TASK:
Count how many lines in this material contain "reads". The answer is that number alone.

DATA SHOWN:
□ □ □ □

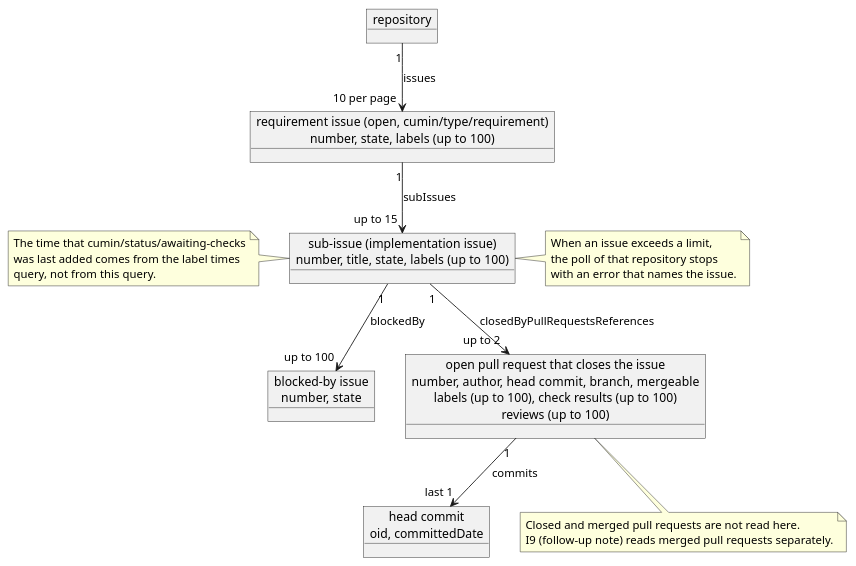
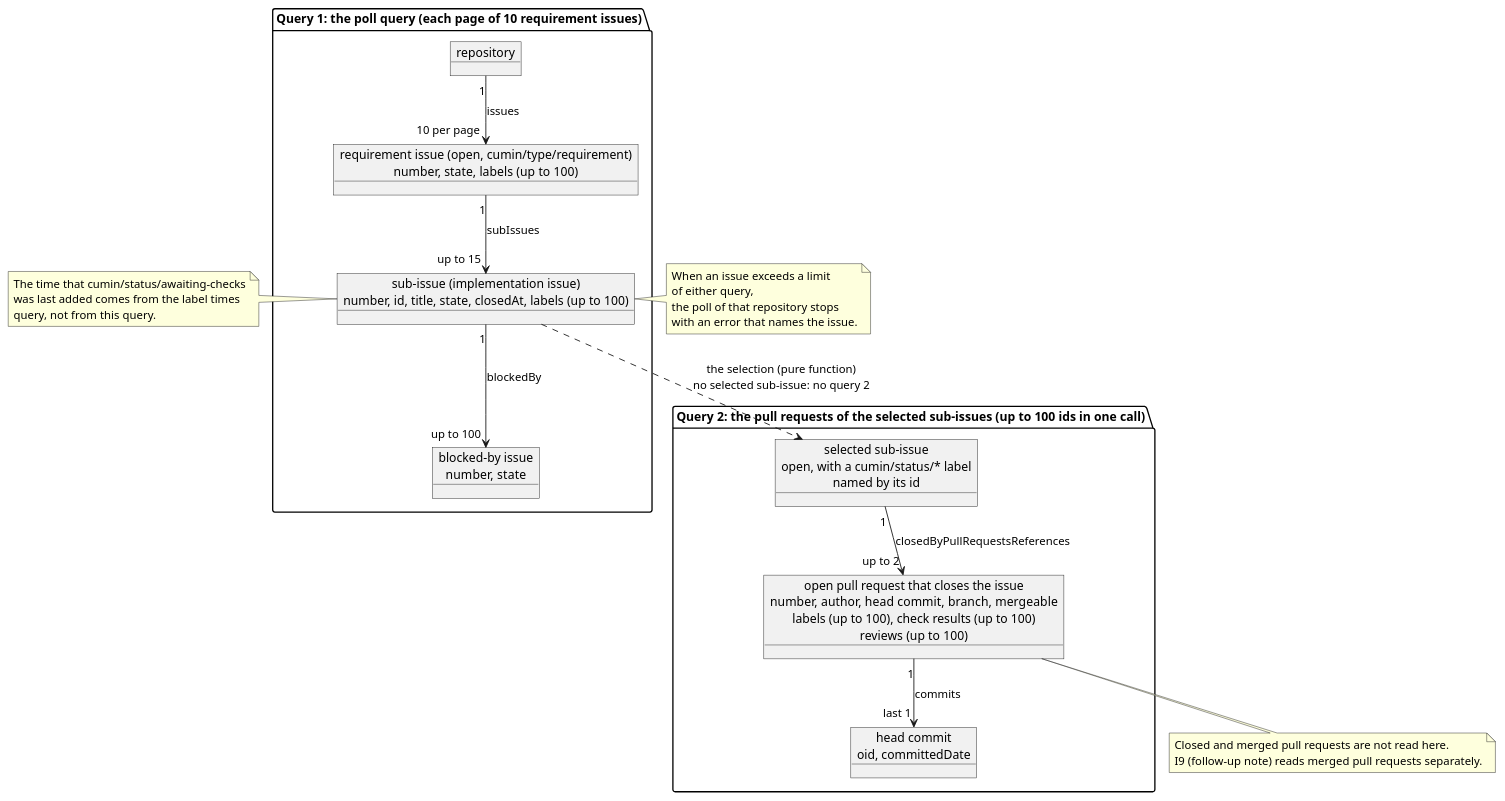
The diagram in docs/ja/designs/poll-snapshot.puml (cloveclovedev/cumin-works), drawn with PlantUML before and after one commit. The commit also changed 19 other files, not shown here.

First line of the commit message:
feat(workflow): read the pull requests of a sub-issue in a second query of the poll (#449)

```diff
--- a/docs/ja/designs/poll-snapshot.puml
+++ b/docs/ja/designs/poll-snapshot.puml
@@ -1,35 +1,42 @@
 @startuml poll-snapshot
-' cumin works - what one query of a poll reads: nested connections and their limits.
+' cumin works - what the two queries of a poll read: nested connections and their limits.
 ' Document: poll.md, section on what a poll reads.
 ' Render: run scripts/render-diagrams.sh at the root of the repository.
 skinparam shadowing false
 skinparam defaultFontName sans-serif
 
-object "repository" as repo
-object "requirement issue (open, cumin/type/requirement)\nnumber, state, labels (up to 100)" as req
-object "sub-issue (implementation issue)\nnumber, title, state, labels (up to 100)" as sub
-object "blocked-by issue\nnumber, state" as blocker
-object "open pull request that closes the issue\nnumber, author, head commit, branch, mergeable\nlabels (up to 100), check results (up to 100)\nreviews (up to 100)" as pr
-object "head commit\noid, committedDate" as commit
+package "Query 1: the poll query (each page of 10 requirement issues)" {
+  object "repository" as repo
+  object "requirement issue (open, cumin/type/requirement)\nnumber, state, labels (up to 100)" as req
+  object "sub-issue (implementation issue)\nnumber, id, title, state, closedAt, labels (up to 100)" as sub
+  object "blocked-by issue\nnumber, state" as blocker
+}
+package "Query 2: the pull requests of the selected sub-issues (up to 100 ids in one call)" {
+  object "selected sub-issue\nopen, with a cumin/status/* label\nnamed by its id" as selected
+  object "open pull request that closes the issue\nnumber, author, head commit, branch, mergeable\nlabels (up to 100), check results (up to 100)\nreviews (up to 100)" as pr
+  object "head commit\noid, committedDate" as commit
+}
 
 repo "1" --> "10 per page" req : issues
 req "1" --> "up to 15" sub : subIssues
 sub "1" --> "up to 100" blocker : blockedBy
-sub "1" --> "up to 2" pr : closedByPullRequestsReferences
+sub ..> selected : the selection (pure function)\nno selected sub-issue: no query 2
+selected "1" --> "up to 2" pr : closedByPullRequestsReferences
 pr "1" --> "last 1" commit : commits
 
 note bottom of pr
   Closed and merged pull requests are not read here.
   I9 (follow-up note) reads merged pull requests separately.
 end note
 note left of sub
   The time that cumin/status/awaiting-checks
   was last added comes from the label times
   query, not from this query.
 end note
 note right of sub
-  When an issue exceeds a limit,
+  When an issue exceeds a limit
+  of either query,
   the poll of that repository stops
   with an error that names the issue.
 end note
 @enduml
```
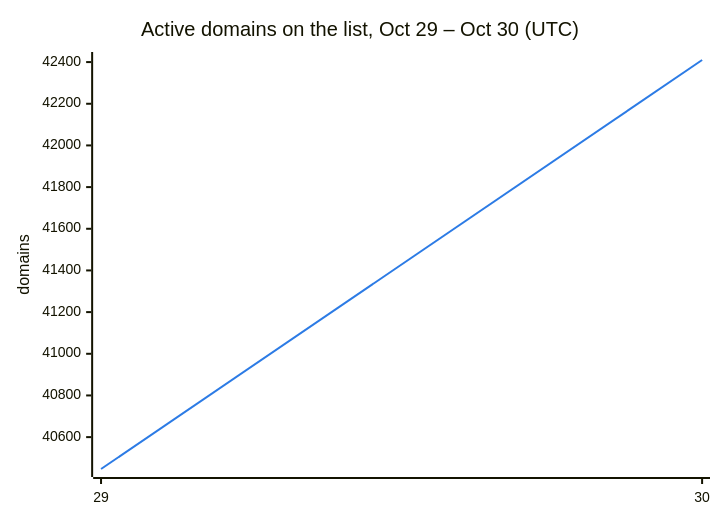
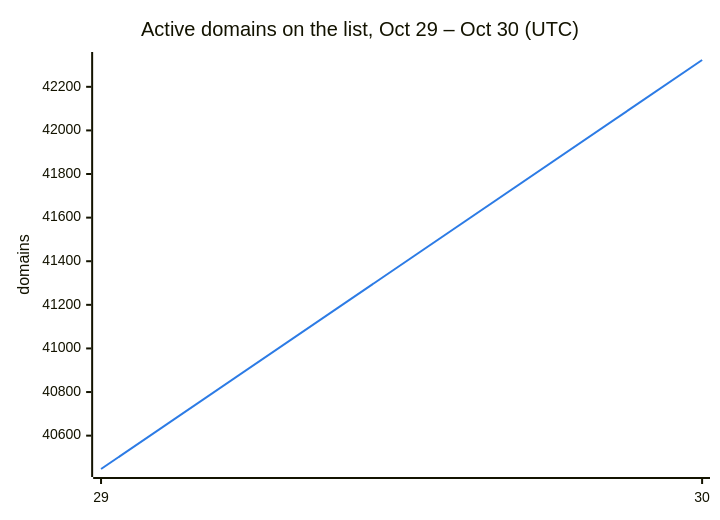
One commit to DNSBunker/CTI changed the second of 3 diagrams in README.md. Above: the diagram before and after it, drawn with Mermaid. The commit also changed other lines of this file and 3 other files, not shown here.

````diff
--- a/README.md
+++ b/README.md
@@ -38,8 +38,8 @@
 ```mermaid
 %%{init: {"themeVariables": {"xyChart": {"plotColorPalette": "#2c7be5"}}}}%%
 xychart-beta
     title "Active domains on the list, Oct 29 – Oct 30 (UTC)"
     x-axis ["29", "30"]
     y-axis "domains"
-    line [40447, 42410]
+    line [40447, 42323]
 ```
````
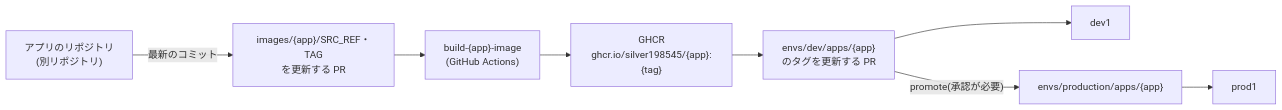
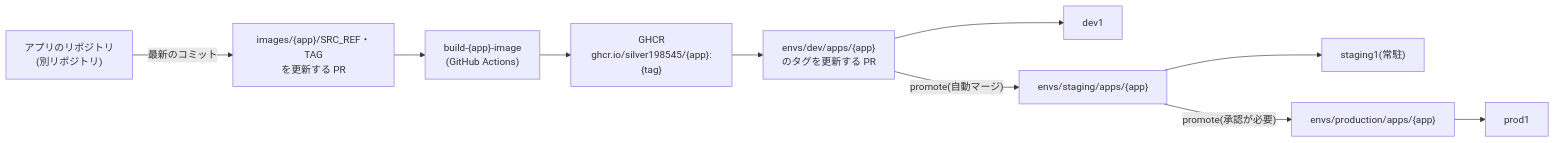
One commit to silver198545/ibid-fleet-config changed the seventh of 10 diagrams in docs/architecture.md. Above: the diagram before and after it, drawn with Mermaid. The commit also changed other lines of this file and 19 other files, not shown here.

````diff
--- a/docs/architecture.md
+++ b/docs/architecture.md
@@ -223,10 +223,12 @@
 ```mermaid
 flowchart LR
   UP["アプリのリポジトリ<br>(別リポジトリ)"] -->|"最新のコミット"| SET["images/{app}/SRC_REF・TAG<br>を更新する PR"]
   SET --> BUILD["build-{app}-image<br>(GitHub Actions)"]
   BUILD --> GHCR["GHCR<br>ghcr.io/silver198545/{app}:{tag}"]
   GHCR --> DEVM["envs/dev/apps/{app}<br>のタグを更新する PR"]
   DEVM --> DEV["dev1"]
-  DEVM -->|"promote(承認が必要)"| PRODM["envs/production/apps/{app}"]
+  DEVM -->|"promote(自動マージ)"| STGM["envs/staging/apps/{app}"]
+  STGM --> STG["staging1(常駐)"]
+  STGM -->|"promote(承認が必要)"| PRODM["envs/production/apps/{app}"]
   PRODM --> PROD["prod1"]
 ```
````
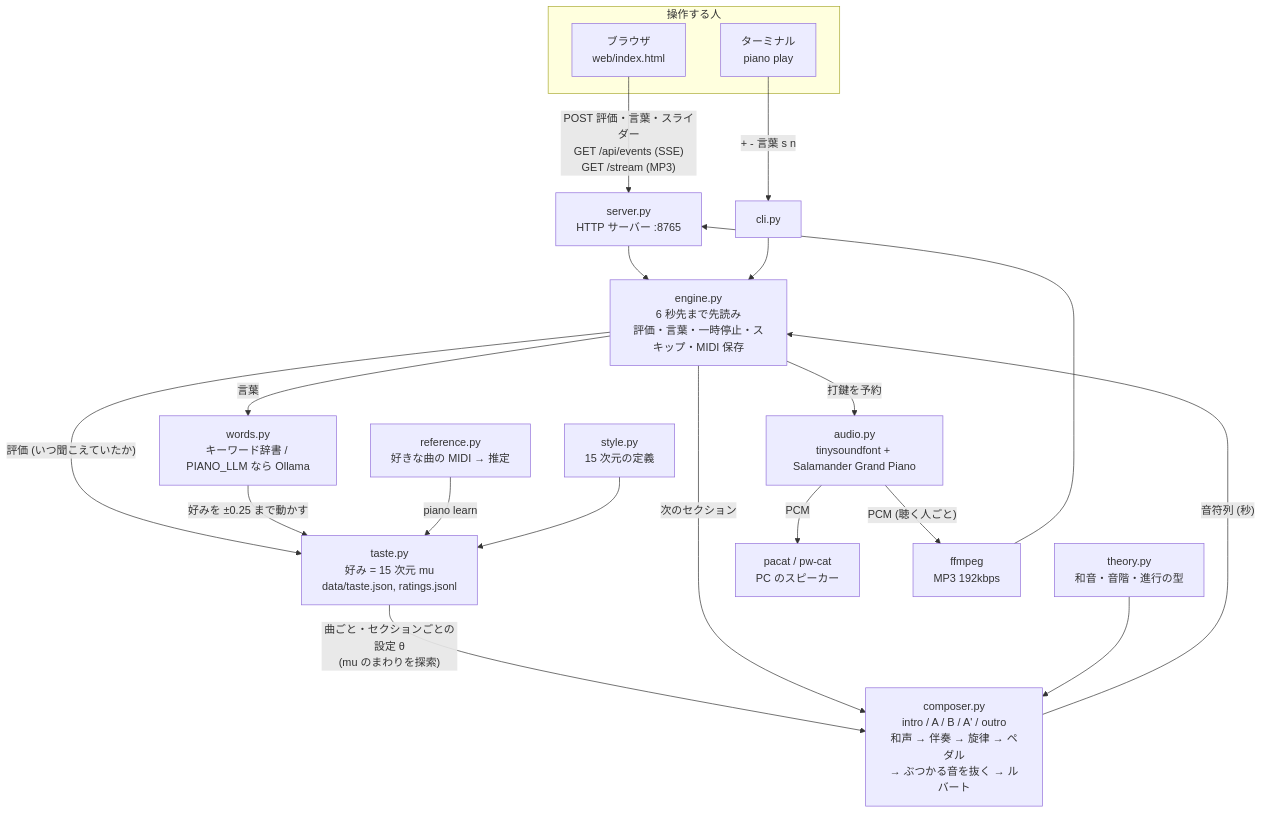
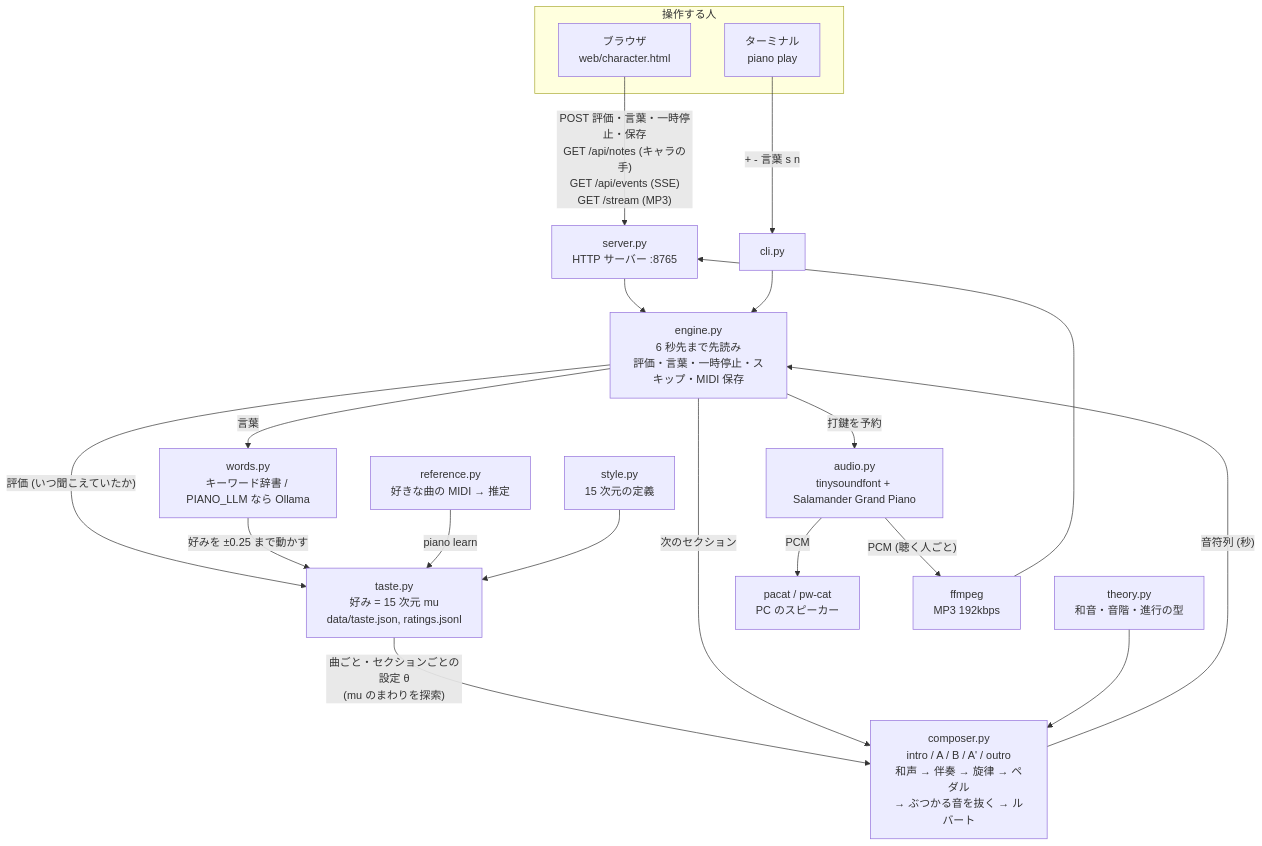
The diagram in docs/architecture.md (oyako-li/piano-improv), drawn with Mermaid before and after one commit. The commit also changed 17 other files, not shown here.

````diff
--- a/docs/architecture.md
+++ b/docs/architecture.md
@@ -5,32 +5,32 @@
 ```mermaid
 flowchart TD
     subgraph U["操作する人"]
-        B["ブラウザ<br/>web/index.html"]
+        B["ブラウザ<br/>web/character.html"]
         T["ターミナル<br/>piano play"]
     end
 
-    B -- "POST 評価・言葉・スライダー<br/>GET /api/events (SSE)<br/>GET /stream (MP3)" --> S["server.py<br/>HTTP サーバー :8765"]
+    B -- "POST 評価・言葉・一時停止・保存<br/>GET /api/notes (キャラの手)<br/>GET /api/events (SSE)<br/>GET /stream (MP3)" --> S["server.py<br/>HTTP サーバー :8765"]
     T -- "+ - 言葉 s n" --> C["cli.py"]
     S --> E
     C --> E
 
     E["engine.py<br/>6 秒先まで先読み<br/>評価・言葉・一時停止・スキップ・MIDI 保存"]
 
     E -- "評価 (いつ聞こえていたか)" --> TA
     E -- "言葉" --> W["words.py<br/>キーワード辞書 / PIANO_LLM なら Ollama"]
     W -- "好みを ±0.25 まで動かす" --> TA
     R["reference.py<br/>好きな曲の MIDI → 推定"] -- "piano learn" --> TA
 
     TA["taste.py<br/>好み = 15 次元 mu<br/>data/taste.json, ratings.jsonl"]
     TA -- "曲ごと・セクションごとの設定 θ<br/>(mu のまわりを探索)" --> CO
 
     E -- "次のセクション" --> CO["composer.py<br/>intro / A / B / A' / outro<br/>和声 → 伴奏 → 旋律 → ペダル<br/>→ ぶつかる音を抜く → ルバート"]
     TH["theory.py<br/>和音・音階・進行の型"] --> CO
     ST["style.py<br/>15 次元の定義"] --> TA
     CO -- "音符列 (秒)" --> E
 
     E -- "打鍵を予約" --> A["audio.py<br/>tinysoundfont + Salamander Grand Piano"]
     A -- "PCM" --> SP["pacat / pw-cat<br/>PC のスピーカー"]
     A -- "PCM (聴く人ごと)" --> FF["ffmpeg<br/>MP3 192kbps"]
     FF --> S
 ```
````
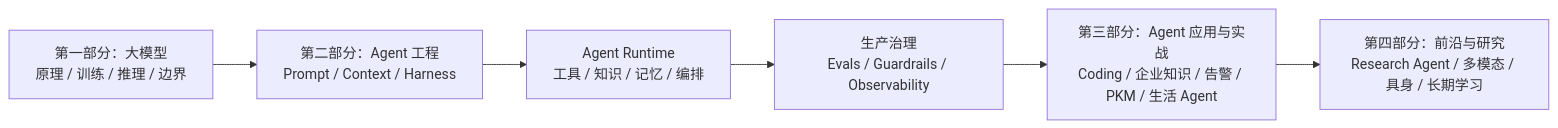
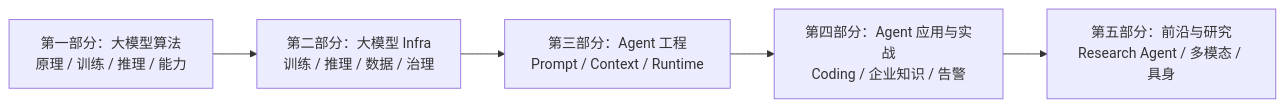
The diagram in books/ai-book/src/README.md (wxquare/wxquare.github.io), drawn with Mermaid before and after one commit. The commit also changed other lines of this file and 14 other files, not shown here.

````diff
--- a/books/ai-book/src/README.md
+++ b/books/ai-book/src/README.md
@@ -13,8 +13,7 @@
 ```mermaid
 flowchart LR
-    A["第一部分：大模型<br/>原理 / 训练 / 推理 / 边界"] --> B["第二部分：Agent 工程<br/>Prompt / Context / Harness"]
-    B --> C["Agent Runtime<br/>工具 / 知识 / 记忆 / 编排"]
-    C --> D["生产治理<br/>Evals / Guardrails / Observability"]
-    D --> E["第三部分：Agent 应用与实战<br/>Coding / 企业知识 / 告警 / PKM / 生活 Agent"]
-    E --> F["第四部分：前沿与研究<br/>Research Agent / 多模态 / 具身 / 长期学习"]
+    A["第一部分：大模型算法<br/>原理 / 训练 / 推理 / 能力"] --> B["第二部分：大模型 Infra<br/>训练 / 推理 / 数据 / 治理"]
+    B --> C["第三部分：Agent 工程<br/>Prompt / Context / Runtime"]
+    C --> D["第四部分：Agent 应用与实战<br/>Coding / 企业知识 / 告警"]
+    D --> E["第五部分：前沿与研究<br/>Research Agent / 多模态 / 具身"]
 ```
````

□ □ □ □

ANSWER TO THIS EXERCISE:
3